There is something called Metabolic Syndrome where, to simply put it, patients with hypertension may also have issues with sugar metabolism, high triglycerides, low HDL (good cholesterol), and/or high LDL (bad cholesterol). So, it makes sense to see if someone who is on the DASH diet for hypertension might also help these parameters. Many of these patients with metabolic syndrome may also be overweight and possibly have fatty liver as well, so could the DASH diet help with all of this?
As my patients know, I am a big fan of using food/diet to help diseases. When I saw this study about a diet that could help with many of these metabolic parameters, I was immediately drawn to it. I can’t tell you how many people have fatty liver and they don’t even know it.
How can you detect it?
Liver ultrasounds are an easy non-invasive way of doing this. Ask your doctor about it!
And if you have it, this diet apparently helps with not just hypertension, but also weight and fatty liver as well.

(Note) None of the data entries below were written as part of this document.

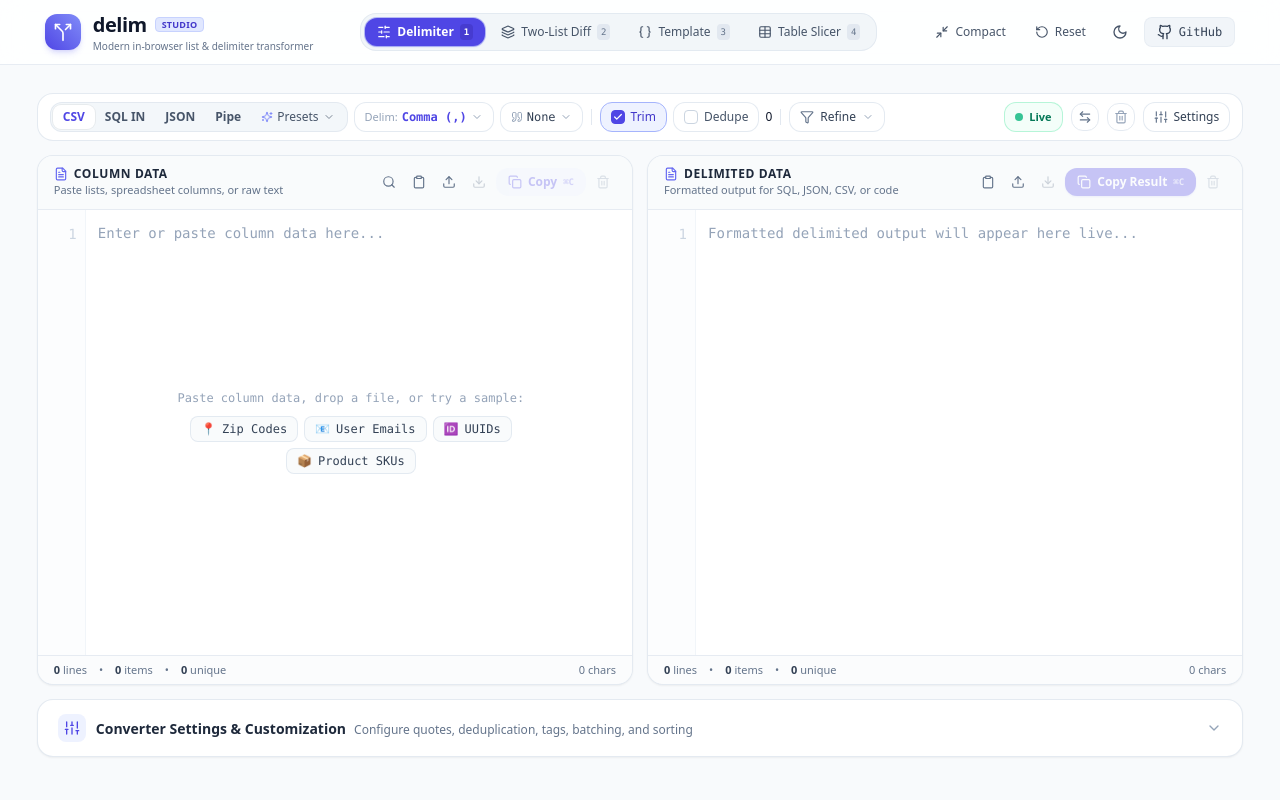
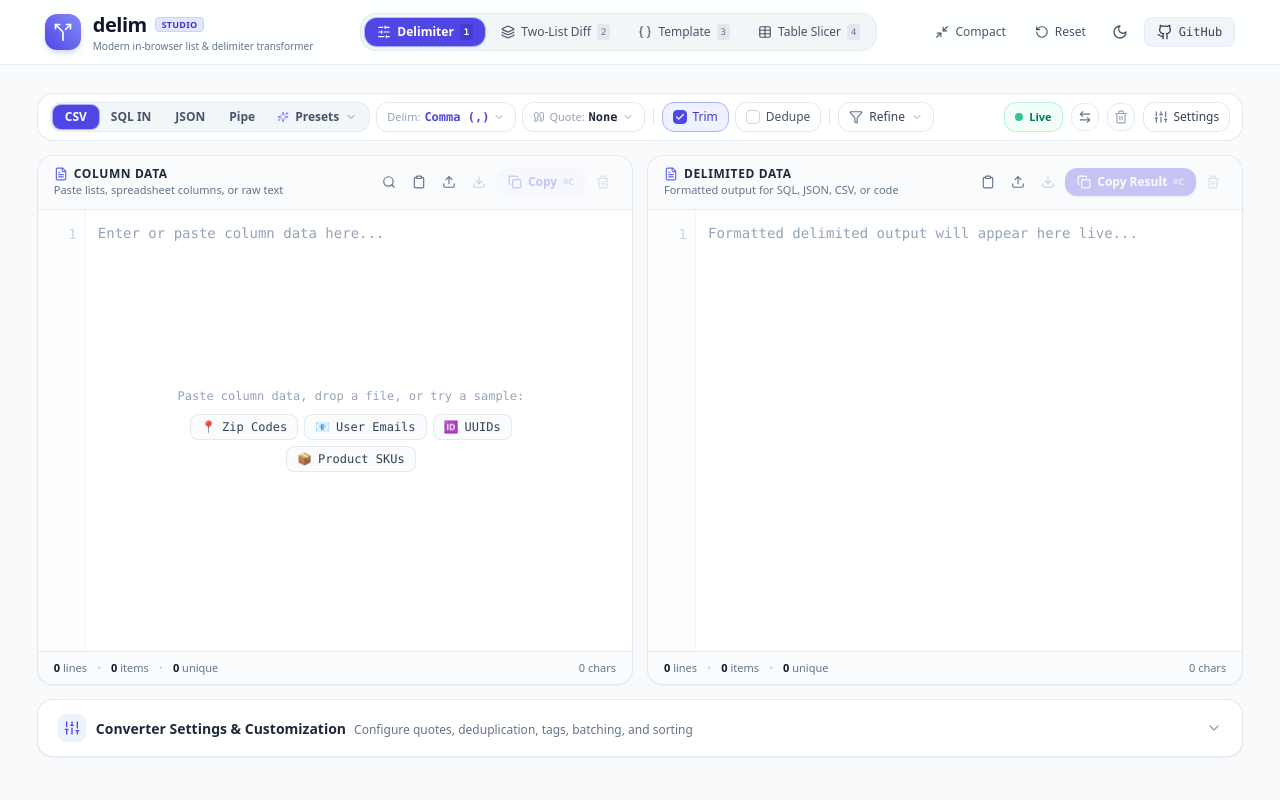
Before and after one commit to malay-satapathy/delim, a React (Vite) app: page / in a window 1280 px wide. Shown: the top 800 px of the page. Built offline with nearby package versions, Linux system fonts and the light colour scheme.

Commit message:
fix(ui): enhance preset button contrast, remove rogue zero, and polish typography

```diff
--- a/src/components/EditorPane.tsx
+++ b/src/components/EditorPane.tsx
@@ -416,30 +416,30 @@
       </div>
 
       {/* Footer Stats Bar */}
-      <div className="flex items-center justify-between px-4 py-1.5 bg-slate-50/60 dark:bg-obsidian-850/50 border-t border-slate-200/80 dark:border-white/[0.06] text-[11px] text-slate-500 dark:text-slate-400 shrink-0 select-none">
-        <div className="flex items-center gap-3">
+      <div className="flex items-center justify-between px-4 py-2 bg-slate-50/80 dark:bg-obsidian-850/70 border-t border-slate-200/80 dark:border-white/[0.06] text-[11px] text-slate-500 dark:text-slate-400 shrink-0 select-none">
+        <div className="flex items-center gap-2.5">
           <span>
-            <strong className="font-semibold text-slate-700 dark:text-slate-300">{stats.lineCount}</strong> lines
+            <strong className="font-bold text-slate-900 dark:text-slate-100">{stats.lineCount}</strong> lines
           </span>
-          <span>•</span>
+          <span className="text-slate-300 dark:text-slate-700">•</span>
           <span>
-            <strong className="font-semibold text-slate-700 dark:text-slate-300">{stats.itemCount}</strong> items
+            <strong className="font-bold text-slate-900 dark:text-slate-100">{stats.itemCount}</strong> items
           </span>
-          <span>•</span>
+          <span className="text-slate-300 dark:text-slate-700">•</span>
           <span>
-            <strong className="font-semibold text-slate-700 dark:text-slate-300">{stats.uniqueCount}</strong> unique
+            <strong className="font-bold text-slate-900 dark:text-slate-100">{stats.uniqueCount}</strong> unique
           </span>
           {stats.duplicateCount > 0 && (
             <>
-              <span>•</span>
+              <span className="text-slate-300 dark:text-slate-700">•</span>
               <button
                 type="button"
                 onClick={onInspectDuplicates}
                 title="Click to inspect duplicate frequencies"
-                className="text-amber-600 dark:text-amber-400 font-semibold hover:underline flex items-center gap-1"
+                className="text-amber-600 dark:text-amber-400 font-semibold hover:underline flex items-center gap-1.5 transition-colors"
               >
                 <span>{stats.duplicateCount} duplicates</span>
-                <span className="text-[9px] px-1 py-0.2 rounded bg-amber-100 dark:bg-amber-950/80 border border-amber-300 dark:border-amber-700">
+                <span className="text-[10px] font-mono px-1.5 py-0.2 rounded-md bg-amber-100 dark:bg-amber-950/80 border border-amber-300 dark:border-amber-700 font-bold">
                   Inspect
                 </span>
               </button>
--- a/src/components/StudioToolbar.tsx
+++ b/src/components/StudioToolbar.tsx
@@ -158,10 +158,10 @@
 
   // Quick primary preset buttons
   const quickPresets = [
-    { id: 'csv-plain', label: 'CSV' },
-    { id: 'sql-in', label: 'SQL IN' },
-    { id: 'json-array', label: 'JSON' },
-    { id: 'pipe-separated', label: 'Pipe' },
+    { id: 'csv-plain', label: 'CSV', tooltip: 'Comma separated values (a, b, c)' },
+    { id: 'sql-in', label: 'SQL IN', tooltip: "SQL WHERE col IN ('a', 'b', 'c')" },
+    { id: 'json-array', label: 'JSON', tooltip: 'JSON string array ["a", "b", "c"]' },
+    { id: 'pipe-separated', label: 'Pipe', tooltip: 'Pipe separated values (a|b|c)' },
   ];
 
   return (
@@ -172,7 +172,7 @@
           {/* Format Segmented Pill with "Presets ▾" */}
           <div
             ref={presetsRef}
-            className="relative inline-flex items-center rounded-xl p-0.5 border border-slate-200/90 dark:border-white/[0.08] bg-slate-100/80 dark:bg-obsidian-850 shadow-2xs"
+            className="relative inline-flex items-center rounded-xl p-0.5 border border-slate-200/90 dark:border-white/[0.08] bg-slate-100/90 dark:bg-obsidian-850 shadow-2xs"
           >
             {quickPresets.map((qp) => {
               const presetObj = PRESETS.find((p) => p.id === qp.id);
@@ -182,10 +182,11 @@
                   key={qp.id}
                   type="button"
                   onClick={() => presetObj && onSelectPreset(presetObj)}
-                  className={`px-2.5 py-1 text-xs font-semibold rounded-lg transition-all ${
+                  title={qp.tooltip}
+                  className={`px-3 py-1 text-xs font-semibold rounded-lg transition-all duration-150 ${
                     isActive
-                      ? 'bg-white dark:bg-obsidian-750 text-indigo-600 dark:text-indigo-300 shadow-xs ring-1 ring-black/5 dark:ring-white/10'
-                      : 'text-slate-600 dark:text-slate-400 hover:text-slate-900 dark:hover:text-white'
+                      ? 'bg-indigo-600 text-white shadow-xs ring-1 ring-indigo-500/50'
+                      : 'text-slate-600 dark:text-slate-300 hover:text-slate-900 dark:hover:text-white hover:bg-slate-200/60 dark:hover:bg-obsidian-800'
                   }`}
                 >
                   {qp.label}
@@ -204,12 +205,12 @@
                 setRefineMenuOpen(false);
               }}
               title="Browse all SQL, Python, JSON, and markup presets"
-              className={`flex items-center gap-1 px-2.5 py-1 text-xs font-medium rounded-lg transition-all ${
+              className={`flex items-center gap-1.5 px-2.5 py-1 text-xs font-semibold rounded-lg transition-all duration-150 ${
                 activePreset && !quickPresets.some((qp) => qp.id === activePreset.id)
-                  ? 'bg-indigo-600 text-white shadow-xs font-semibold'
+                  ? 'bg-indigo-600 text-white shadow-xs ring-1 ring-indigo-500/50'
                   : presetsMenuOpen
-                  ? 'bg-white dark:bg-obsidian-750 text-slate-900 dark:text-white'
-                  : 'text-slate-600 dark:text-slate-400 hover:text-slate-900 dark:hover:text-white'
+                  ? 'bg-indigo-100 dark:bg-obsidian-800 text-indigo-700 dark:text-indigo-300 ring-1 ring-indigo-500/30'
+                  : 'text-slate-600 dark:text-slate-300 hover:text-slate-900 dark:hover:text-white hover:bg-slate-200/60 dark:hover:bg-obsidian-800'
               }`}
             >
               <Sparkles className="w-3 h-3 text-indigo-400" />
@@ -376,8 +377,9 @@
               }}
               className="flex items-center gap-1 px-2.5 py-1.5 text-xs font-medium rounded-xl border border-slate-200/90 dark:border-white/[0.08] bg-white dark:bg-obsidian-850 text-slate-800 dark:text-slate-200 hover:border-indigo-400 dark:hover:border-indigo-500 shadow-2xs transition-colors"
             >
-              <Quote className="w-3 h-3 text-slate-400" />
-              <span className="font-mono text-slate-700 dark:text-slate-300">{currentQuoteLabel}</span>
+              <Quote className="w-3 h-3 text-slate-400 dark:text-slate-500" />
+              <span className="text-slate-400 dark:text-slate-500 text-[11px]">Quote:</span>
+              <span className="font-mono font-semibold text-slate-800 dark:text-slate-200">{currentQuoteLabel}</span>
               <ChevronDown className="w-3 h-3 text-slate-400" />
             </button>
 
@@ -541,7 +543,7 @@
           </div>
 
           {/* Sensory Zero-Padding: Promoted when numbers exist or pad width is set */}
-          {(hasNumbers || (options.zeroPadWidth && options.zeroPadWidth > 0)) && (
+          {Boolean(hasNumbers || (options.zeroPadWidth && options.zeroPadWidth > 0)) && (
             <div
               title="Zero-pad numbers to fixed width (pandas zfill)"
               className="flex items-center gap-1 px-2 py-1 rounded-xl border border-indigo-200 dark:border-indigo-800/80 bg-indigo-50/60 dark:bg-indigo-950/40 text-indigo-700 dark:text-indigo-300 animate-in fade-in zoom-in-95 duration-150 select-none shadow-2xs"
--- a/tailwind.config.js
+++ b/tailwind.config.js
@@ -13,6 +13,7 @@
           900: '#111114',
           850: '#17171c',
           800: '#202026',
+          750: '#262630',
           700: '#2e2e38',
         },
         brand: {
```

In a randomized controlled clinical trial, 60 overweight and obese patients with non-alcoholic fatty liver disease were randomly allocated to either the control diet or the DASH diet for 8 weeks. Both diets restricted calories and both diets consisted of 52-55% carbohydrates, 16-18% proteins, and 30% total fats. However, the DASH diet was high in fruits, vegetables, whole grains, low-fat dairy products, and were low in saturated fats, cholesterol, and refined grains.
After 8 weeks, the DASH diet group had significant improvements in liver function test results, weight, body mass index, insulin resistance issues, insulin sensitivity, triglyceride levels, total/HDL cholesterol ratio and hs-CRP. Some of the markers that show liver stress were also improved in the DASH diet group.
If you are someone who is worried about doing a lifelong diet, I recommend trying this diet for 8 weeks. If possible, a lifestyle change into a diet that is mostly vegetable-based and whole-food based that is not processed or sugary or full of saturated fat is ideal. However, if you find that you need a shorter time limit plan where you don’t feel as overwhelmed, just try this for 8 weeks and once you start feeling better, you might just want to keep going.
As with any major changes, I highly recommend checking with your doctor before implementing diet or supplement changes to make sure it’s safe for you. The best part about the DASH diet is that most, if not all doctors, know about it. So, the conversation about whether you should try it or not should be a relatively easy conversation to have with your primary doctor.
Once you’ve got the go-ahead…just know that I’ll be rooting for you.
If there is one thing that helps the most for your overall health…it’s a healthy diet!
Zade, MR, et al. The effects of DASH diet on weight loss and metabolic status in adults with non-alcoholic fatty liver disease: a randomized clinical trial. April 2016. 36(4): 563-571.